Sixty-six patients participated in the double-blind, placebo-controlled trial. Volunteers self-administered Sativex, a whole plant medicinal cannabis extract containing precise doses of the cannabinoids THC and cannabidiol (CBD), as an adjunctive analgesic treatment to their existing medications throughout the trial.
“Our findings demonstrate that Sativex was effective in reducing both central pain in MS and pain-related sleep disturbance in a population with moderate to severe central pain inadequately relieved by existing medication,” principle investigator Carolyn Young stated in a press release.
In previous clinical trials, Sativex has been demonstrated to alleviate numerous MS-associated symptoms compared to placebo, including pain, muscle spasms, and bladder incontinence.
The drug, now available in Canada, is pending regulatory approval in the United Kingdom.

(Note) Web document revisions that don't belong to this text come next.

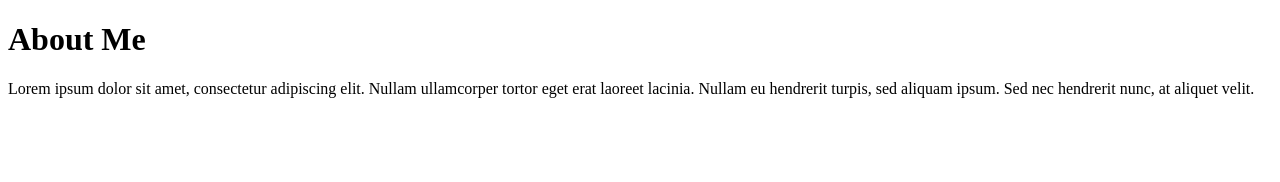
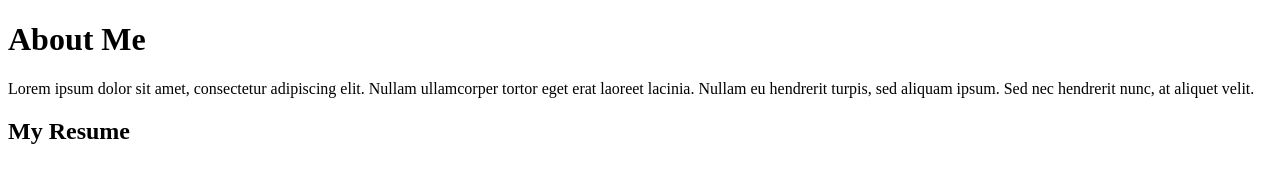
Before and after one commit to AllenIverson215/GitPractice, a plain HTML site: page index.html in a window 1280 px wide. Drawn offline with Linux system fonts and the light colour scheme.

Commit message:
added a new section for my resume

```diff
--- a/index.html
+++ b/index.html
@@ -5,10 +5,12 @@
    </head>
 
    <body>
-	 <h1>About Me</h1>
-     <p>Lorem ipsum dolor sit amet, consectetur adipiscing elit.
+	   <h1>About Me</h1>
+         <p>Lorem ipsum dolor sit amet, consectetur adipiscing elit.
 	    Nullam ullamcorper tortor eget erat laoreet lacinia.
 		Nullam eu hendrerit turpis, sed aliquam ipsum.
 		Sed nec hendrerit nunc, at aliquet velit.</p>
+      <h2>My Resume</h2>
    </body>
+
 </html>
```
Also changed, not shown: 1 other file.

For more information, please contact Paul Armentano, NORML Senior Policy Analyst, at (202) 483-5500. Full text of the study, “Randomized, controlled trial of cannabis-based medicine in central pain in multiple sclerosis,” appears in the September 27, 2005 issue of Neurology.